on wednesday, we had three children pass away within a time frame of about an hour.  long story short, was that it felt like a nightmare.  at times, not enough staff to adequately perform CPR for the 3 children at once, or draw up medication quickly.  equipment that had been soaking in chlorine from prior use, was needed immediately, and was not available immediately.  3 children. 3 lives.  one hour.  and then... the mothers.  In Malawi, the primary cultural reaction to death is wailing and moaning, and this was the reaction to the first child who passed, because that boy had been showing improvement, and death was not expected.  The second mother wailed for a bit of time, and then prepared her daughter to be brought home.  she placed a small hat on the child's head, wrapped her up, and placed her on her back.  Carried her as if she was still alive  (this just about made my heart stop...).. The last mother did not wail.  It was as if she was more prepared for the death of her son.  She quietly accepted it, and again, placed her child on her back and left the hospital. 

that is the worst of Malawi.

I went home thinking "oh holy crap.  what just happened there?" what a nightmare.  and, I just reflected.  I was greeted at home by the night guards.  I went along my business, and then ended up talking to them a bit.  we ended up talking about God, and agriculture, and it went into discussions of Canada.  I started showing them photos of some of my travels... to Hawaii and to Alaska.  I showed them animals, and clouds and pictures of my family.  I showed them videos of snow, and snowshoing, and how we dress when it is the winter.  

I answered questions like "oh!  what is that animal?"  it's a grizzly bear.  it's a moose.  yes.  m-o-o-s-e.    is it good to eat?  what is the meat like?" nope, can't really eat those ones.  they are very tough meat.  and we are not really allowed to hunt them very much. do you have elephants? nope. monkeys? nope. hippos? nope.  antelope? nope.  well, sort of.  we have animals that look like antelope.
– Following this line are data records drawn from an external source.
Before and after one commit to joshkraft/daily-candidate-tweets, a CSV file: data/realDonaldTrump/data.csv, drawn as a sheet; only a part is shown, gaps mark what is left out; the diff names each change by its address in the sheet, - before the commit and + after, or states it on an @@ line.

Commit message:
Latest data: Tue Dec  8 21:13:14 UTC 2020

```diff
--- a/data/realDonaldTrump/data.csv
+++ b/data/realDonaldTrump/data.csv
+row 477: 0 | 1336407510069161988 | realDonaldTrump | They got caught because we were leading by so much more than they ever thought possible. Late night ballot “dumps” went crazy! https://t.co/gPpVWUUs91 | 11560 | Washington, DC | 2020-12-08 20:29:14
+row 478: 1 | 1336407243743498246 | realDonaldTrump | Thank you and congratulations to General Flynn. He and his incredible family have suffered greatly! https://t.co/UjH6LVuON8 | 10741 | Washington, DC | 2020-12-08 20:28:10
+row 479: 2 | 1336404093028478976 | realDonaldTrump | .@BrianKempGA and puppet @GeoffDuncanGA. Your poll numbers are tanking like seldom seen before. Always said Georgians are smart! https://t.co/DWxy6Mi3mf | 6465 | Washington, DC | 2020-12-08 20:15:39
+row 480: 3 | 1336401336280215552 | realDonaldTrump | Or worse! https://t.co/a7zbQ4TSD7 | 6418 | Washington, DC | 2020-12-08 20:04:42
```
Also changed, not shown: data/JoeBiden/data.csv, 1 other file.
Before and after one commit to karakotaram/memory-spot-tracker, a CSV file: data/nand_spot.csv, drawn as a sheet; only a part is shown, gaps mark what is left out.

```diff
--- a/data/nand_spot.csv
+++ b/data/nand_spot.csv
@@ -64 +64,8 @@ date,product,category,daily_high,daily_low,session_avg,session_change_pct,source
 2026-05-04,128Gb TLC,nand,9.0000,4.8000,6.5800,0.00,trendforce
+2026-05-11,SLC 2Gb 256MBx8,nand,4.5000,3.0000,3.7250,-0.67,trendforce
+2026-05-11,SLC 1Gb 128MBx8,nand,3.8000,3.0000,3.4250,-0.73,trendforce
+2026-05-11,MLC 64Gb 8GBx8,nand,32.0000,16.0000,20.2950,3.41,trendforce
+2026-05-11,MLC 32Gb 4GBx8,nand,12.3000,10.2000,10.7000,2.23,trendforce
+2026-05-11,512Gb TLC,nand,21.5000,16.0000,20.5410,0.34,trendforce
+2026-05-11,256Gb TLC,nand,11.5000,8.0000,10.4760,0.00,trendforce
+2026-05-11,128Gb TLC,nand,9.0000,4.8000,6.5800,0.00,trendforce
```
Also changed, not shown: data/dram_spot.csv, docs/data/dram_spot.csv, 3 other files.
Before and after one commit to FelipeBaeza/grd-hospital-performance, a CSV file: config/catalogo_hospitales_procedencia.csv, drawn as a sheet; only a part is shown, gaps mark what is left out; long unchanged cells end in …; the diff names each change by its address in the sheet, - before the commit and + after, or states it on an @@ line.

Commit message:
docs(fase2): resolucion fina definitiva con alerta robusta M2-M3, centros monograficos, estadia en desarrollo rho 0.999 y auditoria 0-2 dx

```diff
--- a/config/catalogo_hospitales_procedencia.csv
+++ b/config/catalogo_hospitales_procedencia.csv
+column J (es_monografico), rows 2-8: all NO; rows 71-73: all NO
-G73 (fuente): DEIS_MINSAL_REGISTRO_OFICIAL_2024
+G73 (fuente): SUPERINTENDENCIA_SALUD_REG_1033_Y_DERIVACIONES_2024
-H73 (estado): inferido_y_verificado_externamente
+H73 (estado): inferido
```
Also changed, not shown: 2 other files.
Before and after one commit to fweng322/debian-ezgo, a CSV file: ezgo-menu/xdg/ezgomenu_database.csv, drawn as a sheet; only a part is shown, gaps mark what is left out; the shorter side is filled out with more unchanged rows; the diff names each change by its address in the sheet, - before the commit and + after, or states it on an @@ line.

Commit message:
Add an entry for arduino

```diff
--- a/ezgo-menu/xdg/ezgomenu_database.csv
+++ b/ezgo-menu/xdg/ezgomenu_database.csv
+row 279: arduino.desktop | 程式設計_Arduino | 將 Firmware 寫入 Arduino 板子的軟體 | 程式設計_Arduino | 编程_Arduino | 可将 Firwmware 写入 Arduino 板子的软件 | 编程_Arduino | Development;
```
"why is your skin red like that?"  well, when it gets cold, white skin changes colour.  "do you have a staple food?"  mmmm, nope, not really.  not like you do.  "what about mangos?  do you have mangos?  what about bananas?" well, we do... but, we have to buy them at places like "shoprite."  those have to come from a long way away.  what is that sport?  are you on a lake?  well, it is like a lake, but it was made by man.  it is beside a river, and it was made specifically for this strange sport called rowing, in long skinny boats. is there a motor on that boat?  nope, the motor is the people, and the paddles.

"so, what do you grow in your farms?"  we grow things like potatoes and grain/wheat, and corn and apples and some peaches (but only in certain areas) and berries and tomatoes.  does your family have a farm?  nope.  but, we do like to garden.  you see, we have farms, but, not like here, where every family has a farm.  our farms are very big, and single families or people or companies own a large plot of land.  then, where does your family get your food? well, at a place like shoprite.  sometimes, we will go to the market, where farmers will sell food, like here.  but, the market is only open once a week.   oh, so, you buy food for the whole week, and then go again the next week.  well... sortof.  but, not really.... :)  

it is conversations like that, in which I am just so thankful.  That we can talk of the differences that exist between the two cultures, but, also the similarities.  I love being able to explain what it is like at home, and hearing what it is like here in Malawi.  because when it is like that... my heart is warmed.  

the very best of Malawi


Bonnie said...

Amelia, love this post especially the conversations.In our professional roles in health care, we often we often feel helpless when we go as far as we can and still tragedy. L&D this weekend two situations of fetal demise at 39 weeks and always the question what went wrong/or was it preventable....sounds like the team in the peds crises room is a good one!

Kelly said...

heart-wrenching and soul-lifting at the same time...I can't even begin to imagine.

Miss you!